Iranian Nuclear Deal to Strengthen Damascus?

Syrian government defiantly dismisses talk that the West could influence the Iran-Syria pact, boasts it will become 'more powerful.'

Arutz Sheva Staff ,

Syria's Foreign Minister Walid Muallem
Syria's Foreign Minister Walid Muallem

An international agreement on Iran's nuclear program will not alter Tehran's staunch support for the Syrian government and may even strengthen Damascus, Syria's foreign minister said Friday.

Speaking at a conference in Damascus on "confronting terrorism," Walid Muallem said those who hoped to persuade Iran to abandon Syria's government would be disappointed, according to AFP

"There is a lot of talk about the Iranian nuclear agreement and its impact on the Syrian crisis," he said.

"There are those, led by the United States, who think that this agreement will enable the West to influence Iran's positions on the Syrian crisis," Muallem added, dismissing that as "delusional."

"Iran's attitudes on the crisis in Syria have not changed," the minister said.

Tehran "provided all kinds of support to the Syrian people in their struggle against terrorism before the nuclear deal, and during it, and will
continue to do so after it."

In fact, he said, the agreement could end up strengthening Syria.

"Iran has entered the world stage through the widest doors, and the more powerful our ally is, the more powerful we are."

Syria's remarks surface just as US President Barack Obama admitted in a BBC interview on Friday that the deal gives billions of dollars to Iran's terror network. 

"Iran has shown itself to be willing, even in the midst of real hardship, to fund what they consider to be strategy priorities," he said, after denying that the money is actually the cause of regional terror. 

Rep. Adam Schiff (D - California) added Thursday that Iran is due to get some $56 billion from the deal, and that Iran will "absolutely" have more money to fund terrorism if the deal passes. 

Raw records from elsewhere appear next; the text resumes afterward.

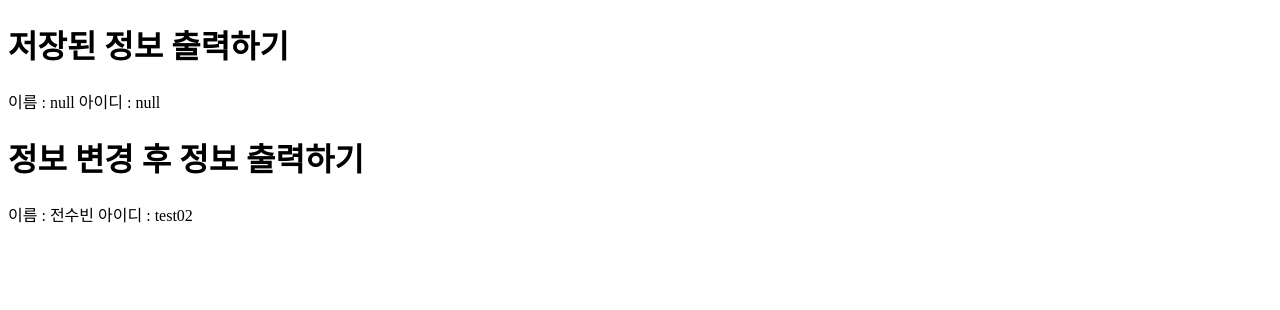
Repository: yjeongyjeong/jsp
Page: http://localhost/web-study-06/01_useBeanDemo.jsp
An editor plug-in stored every save of this project. The page is shown before and after the next save, followed by the edit.
The browser window is 1280 px wide. The pictures show the whole page.
The page is served by Tomcat 9.

Above is the page before, as saved 2023-10-12 00:57:17.

After the next save:
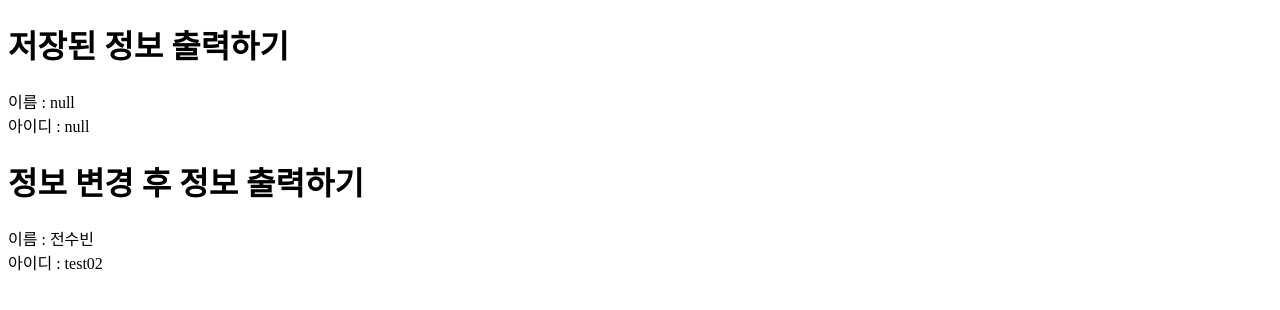
Saved 4 min 9 s later.
--- a/web-study-06/src/main/webapp/01_useBeanDemo.jsp
+++ b/web-study-06/src/main/webapp/01_useBeanDemo.jsp
@@ -9,7 +9,7 @@
 <body>
 	<jsp:useBean id="member" class="com.saeyan.javabeans.MemberBean" />
 	<h1>저장된 정보 출력하기</h1>
-	이름 : <%=member.getName()%>
+	이름 : <%=member.getName()%><br>
 	아이디 :	<%=member.getUserid()%>	<br>
 
 	<h1>정보 변경 후 정보 출력하기</h1>
@@ -17,7 +17,7 @@
 		member.setName("전수빈");
 		member.setUserid("test02");
 	%>
-	이름 : <%=member.getName()%>
+	이름 : <%=member.getName()%><br>
 	아이디 :	<%=member.getUserid()%>	<br>
 
 </body>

"Iran has proven very cost-effective in terms of supporting Hezbollah," he said. "They have been able to stretch a few dollars a long way, they'll have a lot more dollars."